Art by Bobby Baker from her visual diary of mental illness. “The brain does not simply represent the world in a disembodied way as an intellectual construct… Our mind is body-bound. We think, feel, and act with our body in the world. All experience is embedded in this body-related being-in-the-world.” BY MARIA POPOVA “There is, in sanest hours, a consciousness, a thought that rises, independent, lifted out from all else, calm, like the stars, shining eternal. This is the thought of identity,” Walt Whitman wrote in contemplating the central paradox of the self. And yet the most paradoxical feature of consciousness might … Continue reading Altered States of Consciousness: The Neuropsychology of How Time Perception Modulates Our Experience of Self, from Depression to Boredom to Creative Flow
Photo by (Kirk) Lai Man Nung | https://tricy.cl/2GfksZT Dying with compassion means having a plan in place for those left behind. A practitioner recounts how she navigated the process with her dharma friends. By Rena Graham As a Tibetan Buddhist practitioner, I am constantly reminded that we never know when death might approach, but for years, I’d avoided dealing with one of the most practical aspects of death—the paperwork. I was not alone: Roughly half of all adults in North America do not have a living will. Then recently, I suffered a near-fatal illness that left me viscerally aware of how unprepared … Continue reading Emptiness and Filling Out Forms: A Practical Approach to Death

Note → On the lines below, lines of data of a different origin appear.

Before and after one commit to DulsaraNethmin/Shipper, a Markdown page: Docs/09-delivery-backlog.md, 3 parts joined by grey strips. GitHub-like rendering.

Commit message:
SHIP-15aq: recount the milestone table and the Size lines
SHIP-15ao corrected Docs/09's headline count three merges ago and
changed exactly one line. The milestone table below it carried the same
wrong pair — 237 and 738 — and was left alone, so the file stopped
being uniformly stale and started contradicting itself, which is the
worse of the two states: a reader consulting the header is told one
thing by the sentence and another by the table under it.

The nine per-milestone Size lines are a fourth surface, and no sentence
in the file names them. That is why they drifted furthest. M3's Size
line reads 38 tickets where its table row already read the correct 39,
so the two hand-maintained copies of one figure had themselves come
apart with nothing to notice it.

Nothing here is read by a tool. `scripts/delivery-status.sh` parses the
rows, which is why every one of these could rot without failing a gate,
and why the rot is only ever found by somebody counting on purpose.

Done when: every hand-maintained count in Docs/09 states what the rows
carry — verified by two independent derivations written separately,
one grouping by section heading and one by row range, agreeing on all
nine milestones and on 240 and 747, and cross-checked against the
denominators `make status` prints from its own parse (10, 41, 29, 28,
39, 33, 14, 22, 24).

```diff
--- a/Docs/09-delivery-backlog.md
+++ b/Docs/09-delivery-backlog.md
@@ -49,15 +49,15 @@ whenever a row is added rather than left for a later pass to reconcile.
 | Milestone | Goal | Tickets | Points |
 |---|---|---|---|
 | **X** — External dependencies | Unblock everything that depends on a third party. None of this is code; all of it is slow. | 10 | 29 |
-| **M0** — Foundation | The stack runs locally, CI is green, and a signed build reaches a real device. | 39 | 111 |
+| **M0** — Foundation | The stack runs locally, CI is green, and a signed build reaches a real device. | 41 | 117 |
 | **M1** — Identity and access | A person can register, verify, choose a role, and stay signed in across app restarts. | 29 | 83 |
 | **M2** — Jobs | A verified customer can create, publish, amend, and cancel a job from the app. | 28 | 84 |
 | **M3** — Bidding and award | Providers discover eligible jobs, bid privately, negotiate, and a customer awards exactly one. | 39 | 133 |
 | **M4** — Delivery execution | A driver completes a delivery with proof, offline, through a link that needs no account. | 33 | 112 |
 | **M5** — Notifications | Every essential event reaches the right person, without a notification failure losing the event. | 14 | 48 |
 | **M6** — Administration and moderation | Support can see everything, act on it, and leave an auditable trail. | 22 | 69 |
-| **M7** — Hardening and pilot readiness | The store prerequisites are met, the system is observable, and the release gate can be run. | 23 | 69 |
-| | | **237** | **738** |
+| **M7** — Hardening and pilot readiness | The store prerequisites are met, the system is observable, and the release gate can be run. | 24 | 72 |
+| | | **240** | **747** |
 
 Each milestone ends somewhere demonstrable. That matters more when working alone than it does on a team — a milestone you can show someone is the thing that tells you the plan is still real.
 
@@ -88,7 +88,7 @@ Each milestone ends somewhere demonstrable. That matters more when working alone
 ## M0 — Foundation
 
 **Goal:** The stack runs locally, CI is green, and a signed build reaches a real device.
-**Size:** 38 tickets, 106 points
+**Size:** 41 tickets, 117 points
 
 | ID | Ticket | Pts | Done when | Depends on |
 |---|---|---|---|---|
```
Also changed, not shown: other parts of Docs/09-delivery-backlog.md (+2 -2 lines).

BY JESSE BERING Belief in a deity or an afterlife could be an evolutionarily advantageous by-product of people’s ability to reason about the minds of others One hot summer day several years ago, I lay holed up in a suffocating Fort Lauderdale hospital room—the result of an especially virulent bout of the flu. Having nothing but the buzzing of dying flies and the sound of muted television game-show applause to engage my interest, I turned my attention to the doleful lamentations of my elderly roommate, a handsome Navy veteran from World War II with a painfully defunct hip and, I gathered, … Continue reading The Cognitive Psychology of Belief in the Supernatural
Photo by Daniel Burka | https://tricy.cl/322UP7V Exploring our fear of the dark can reveal truths about death and what comes after. By Andrew Holecek In the following excerpt from the course, Holecek explains how looking into our fear of the dark can prepare us to face the unknown factors in our life and in death. I’m a spelunker of the mind. I love to explore the recesses of the darkness of mind and reality, because to me this is where all the goodies are. Many of us suffer from nyctophobia, a fear of the dark, which I believe is synonymous with … Continue reading What We Can Discover in the Dark Unknown
by Phillip Schneider, Assistant Editor Waking Times You are the bridge between Spirit and Matter, between Creator and Creation – Ken Carey That is my favorite line from a book called The Starseed Transmissions by Ken Carey, a spiritual teacher who published this particular book all the way back in 1982. I’m not much for some of the ideas expressed in his book, particularly the 2012 predictions because so many of them have been proven totally false given the passage of time. But nevertheless, I’m enthused by a lot of the spiritual teachings in books such as this. Think about the idea … Continue reading ARE YOU AND I FROM OUTER SPACE?
How supernatural beliefs allowed societies to bond and spread. BY BRIAN GALLAGHER Agod who knows everything, is everywhere, and wields impossible power, is a potent fantasy. Allegiance to it animates the lives of billions worldwide. But this “Big God,” as psychologists and anthropologists refer to it, wasn’t dreamt from scratch but pieced together, over thousands of years, paralleling humanity’s move from small- to large-scale societies. One burning question researchers want to answer is: Did humans need belief in a God-like being—someone who can punish every immorality we might commit—to have the big societies we have today, where we live relatively … Continue reading The Worth of an Angry God
by Jan Engels-Smith, Guest Waking Times “Life is not measured by the breaths you take, but by its breathtaking moments.” -Michael Vance In shamanism, the belief that there is no death is a concept grounded in the belief of the soul existing in a never-ending process of regeneration. Our soul remembers our ancient past, engages with our current environment, and knows our future lives. We live forever and our soul is immortal. Our existence, however, is marked by numerous transitions—both between our many lives and sometimes even within the frame of what we view as the current physical life. Emotionally and spiritually, … Continue reading DEATH AND DYING FROM A SHAMANIC PERSPECTIVE